▼

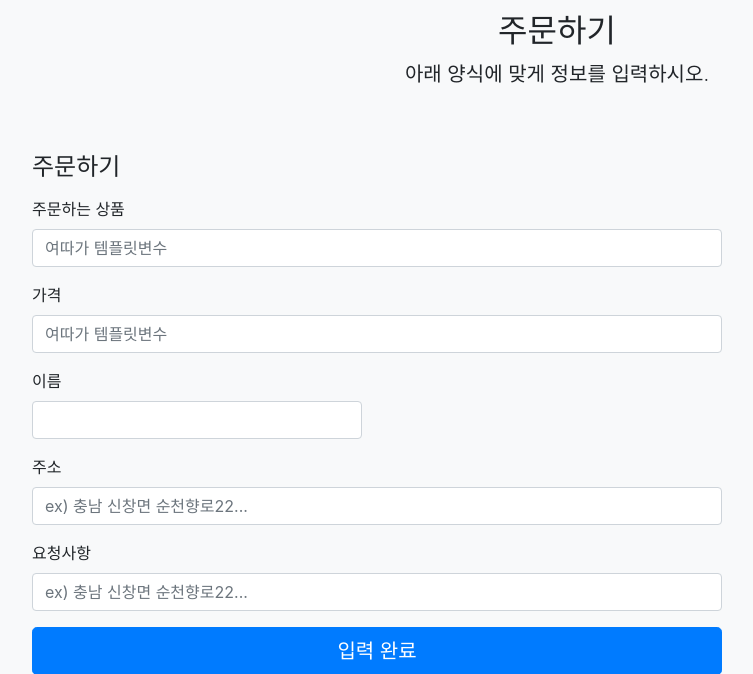
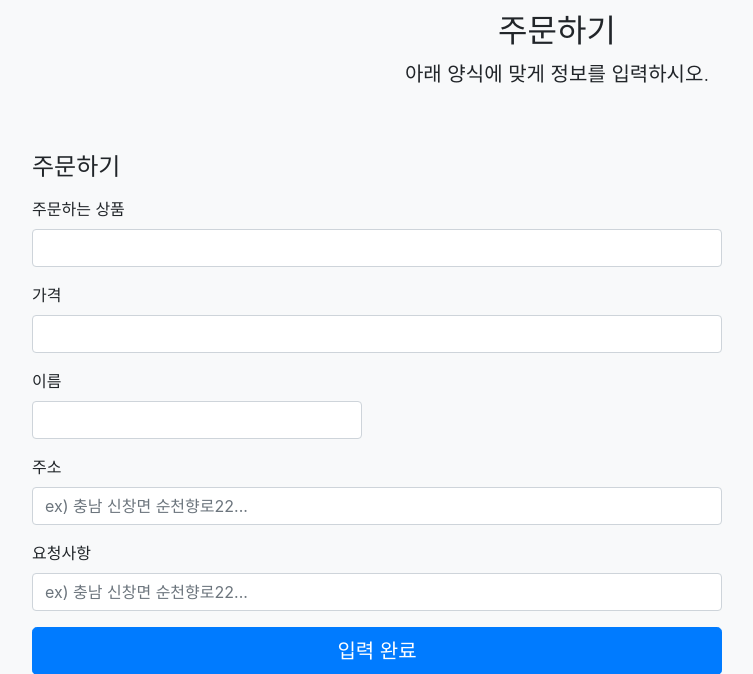
Before and after one commit to LikeLionSCH/PHM, a Django app: page /order/ in a window 1280 px wide. Shown: the part 431-1105 px from the top of the page, without its empty margins (83-836 px from the left). Run offline with Django 3.2, Linux system fonts and the light colour scheme; some libraries are stand-ins or nearby versions.

Commit message:
order.html

```diff
--- a/PHMapp/templates/order.html
+++ b/PHMapp/templates/order.html
@@ -22,19 +22,19 @@
     </div>
     <div class="col-md-8 order-md-1">
       <h4 class="mb-3">주문하기</h4>
-      <form class="needs-validation" action="#" method="POST" enctype="multipart/form-data" novalidate>
+      <form class="needs-validation" action="" method="POST" enctype="multipart/form-data" novalidate>
         {% csrf_token %}
 
         <!-- 주문하는 상품 -->
         <div class="mb-3">
             <label for="address">주문하는 상품</label>
-            <input type="text" class="form-control" id="name" name="name" placeholder="여따가 템플릿변수" required>
+            <input type="text" class="form-control" id="name" name="name" required>
         </div>
 
         <!-- 가격 -->
         <div class="mb-3">
             <label for="address">가격</label>
-            <input type="text" class="form-control" id="price" name="price" placeholder="여따가 템플릿변수" required>
+            <input type="text" class="form-control" id="price" name="price" required>
         </div>
 
         <!-- 이름 -->
```
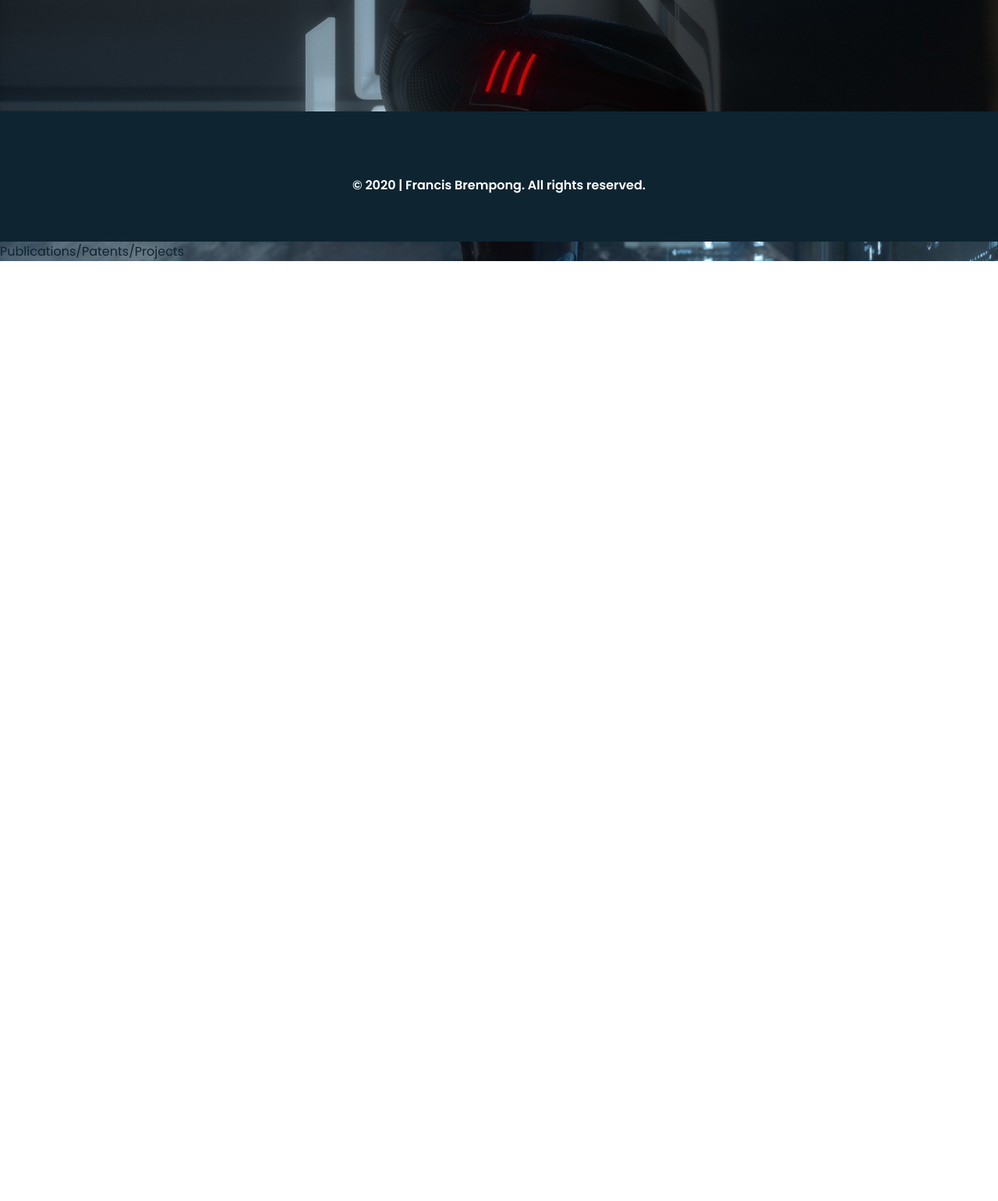
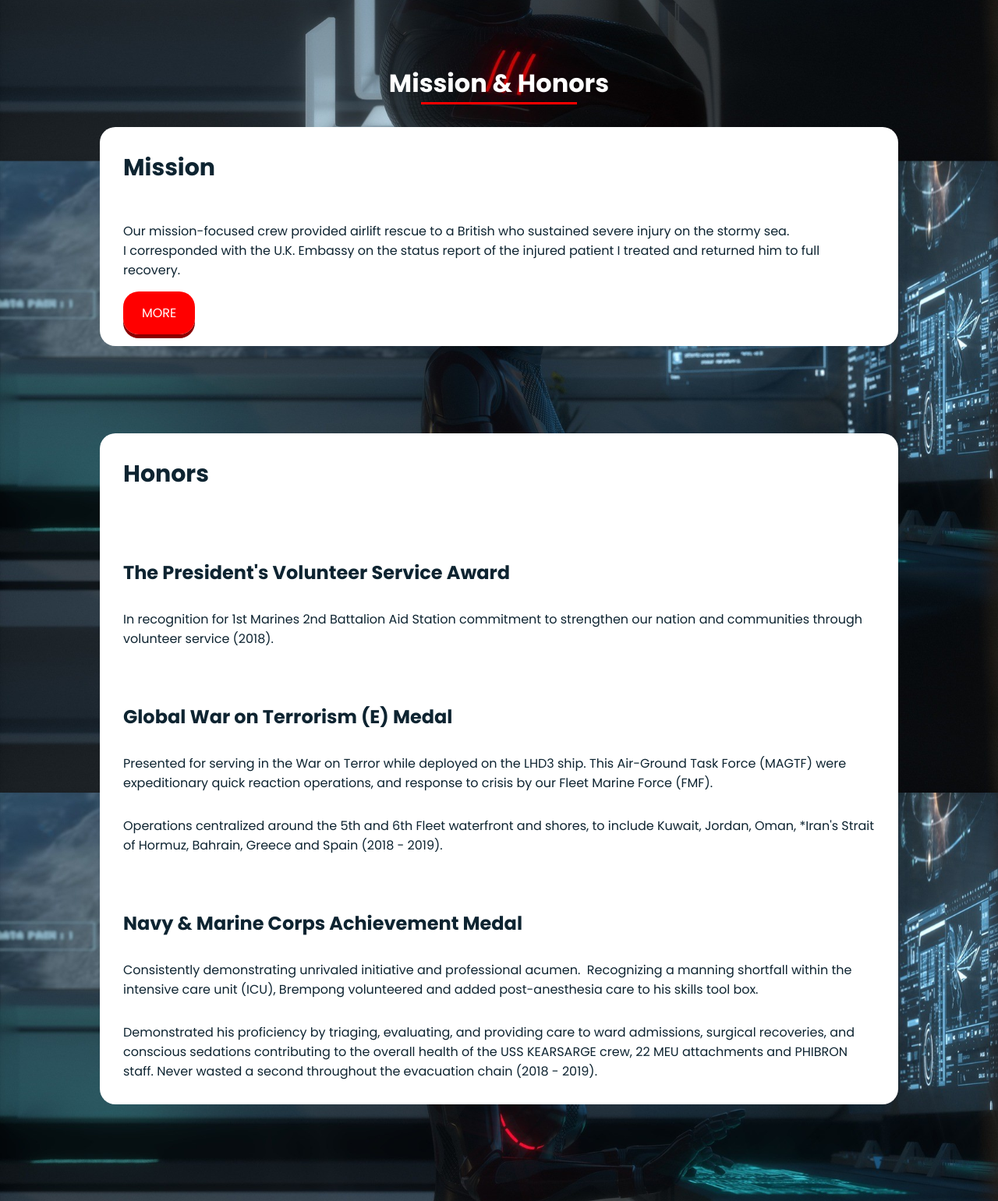
Before and after one commit to dylanbuchi/francis-portfolio, a plain HTML site: page templates/impact.html in a window 1280 px wide. Shown: the part 2225-3766 px from the top of the page at 78% size. Before the commit the page ends 2560 px from the top, so only its background shows below. Drawn offline with nearby package versions, Linux system fonts and the light colour scheme.

Commit message:
add impact page

```diff
--- a/templates/impact.html
+++ b/templates/impact.html
@@ -237,10 +237,10 @@
 
                                     <a
                                         class="snt-jude"
-                                        href="https://nsmq.com.gh/videos/"
+                                        href="https://medium.com/@click2ctrl/how-to-publish-an-ad-on-craigslist-in-two-stages-2cbfb59cea92"
                                         target="_blank"
                                     >
-                                        MORE</a
+                                        Link</a
                                     >
                                 </p>
                             </li>
@@ -250,14 +250,98 @@
 
                                     <a
                                         class="snt-jude"
-                                        href="https://nsmq.com.gh/videos/"
+                                        href="https://github.com/click2ctrl"
                                         target="_blank"
                                     >
-                                        MORE</a
+                                        Link</a
                                     >
                                 </p>
                             </li>
                         </ul>
+                    </div>
+                </div>
+            </section>
+
+            <section class="impact section" id="impact">
+                <h2 class="section-title-ex">Mission & Honors</h2>
+                <div class="hope-div bd-grid">
+                    <div class="title-hope">
+                        <h2 style="font-size: 30px" class="about__subtitle">
+                            Mission
+                        </h2>
+                    </div>
+                    <div class="title-hope">
+                        <p class="about__text">
+                            Our mission-focused crew provided airlift rescue to
+                            a British who sustained severe injury on the stormy
+                            sea. <br />I corresponded with the U.K. Embassy on
+                            the status report of the injured patient I treated
+                            and returned him to full recovery.
+                        </p>
+
+                        <p class="about__text">
+                            <a
+                                class="snt-jude"
+                                href="https://news.usni.org/2019/07/18/kearsarge-returns-to-norfolk-after-7-month-deployment"
+                                target="_blank"
+                            >
+                                MORE</a
+                            >
+                        </p>
+                    </div>
+                </div>
+            </section>
+            <section class="impact section" id="impact">
+                <div class="hope-div bd-grid">
+                    <div class="title-hope">
+                        <h2 style="font-size: 30px" class="about__subtitle">
+                            Honors
+                        </h2>
+                    </div>
+                    <div class="title-hope">
+                        <h1 style="padding-top: 40px" class="about__subtitle">
+                            The President's Volunteer Service Award
+                        </h1>
+                        <p class="about__text">
+                            In recognition for 1st Marines 2nd Battalion Aid
+                            Station commitment to strengthen our nation and
+                            communities through volunteer service (2018).
+                        </p>
+                        <h1 style="padding-top: 40px" class="about__subtitle">
+                            Global War on Terrorism (E) Medal
+                        </h1>
+                        <p class="about__text">
+                            Presented for serving in the War on Terror while
+                            deployed on the LHD3 ship. This Air-Ground Task
+                            Force (MAGTF) were expeditionary quick reaction
+                            operations, and response to crisis by our Fleet
+                            Marine Force (FMF).
+                        </p>
+                        <p class="about__text">
+                            Operations centralized around the 5th and 6th Fleet
+                            waterfront and shores, to include Kuwait, Jordan,
+                            Oman, *Iran's Strait of Hormuz, Bahrain, Greece and
+                            Spain (2018 - 2019).
+                        </p>
+                        <h1 style="padding-top: 40px" class="about__subtitle">
+                            Navy & Marine Corps Achievement Medal
+                        </h1>
+                        <p class="about__text">
+                            Consistently demonstrating unrivaled initiative and
+                            professional acumen.  Recognizing a manning
+                            shortfall within the intensive care unit (ICU),
+                            Brempong volunteered and added post-anesthesia care
+                            to his skills tool box.
+                        </p>
+                        <p class="about__text">
+                            Demonstrated his proficiency by triaging,
+                            evaluating, and providing care to ward admissions,
+                            surgical recoveries, and conscious sedations
+                            contributing to the overall health of the USS
+                            KEARSARGE crew, 22 MEU attachments and PHIBRON
+                            staff. Never wasted a second throughout the
+                            evacuation chain (2018 - 2019).
+                        </p>
                     </div>
                 </div>
             </section>
@@ -280,7 +364,6 @@
                 &#169; 2020 | Francis Brempong. All rights reserved.
             </p>
         </footer>
-        Publications/Patents/Projects
 
         <!--===== SCROLL REVEAL =====-->
         <script src="https://unpkg.com/scrollreveal"></script>
```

▲

#### WHAT YOU WILL DO
With "required" as the string to match, show every line of the entries above that has it.

#### ANSWER AREA
-            <input type="text" class="form-control" id="name" name="name" placeholder="여따가 템플릿변수" required>
+            <input type="text" class="form-control" id="name" name="name" required>
-            <input type="text" class="form-control" id="price" name="price" placeholder="여따가 템플릿변수" required>
+            <input type="text" class="form-control" id="price" name="price" required>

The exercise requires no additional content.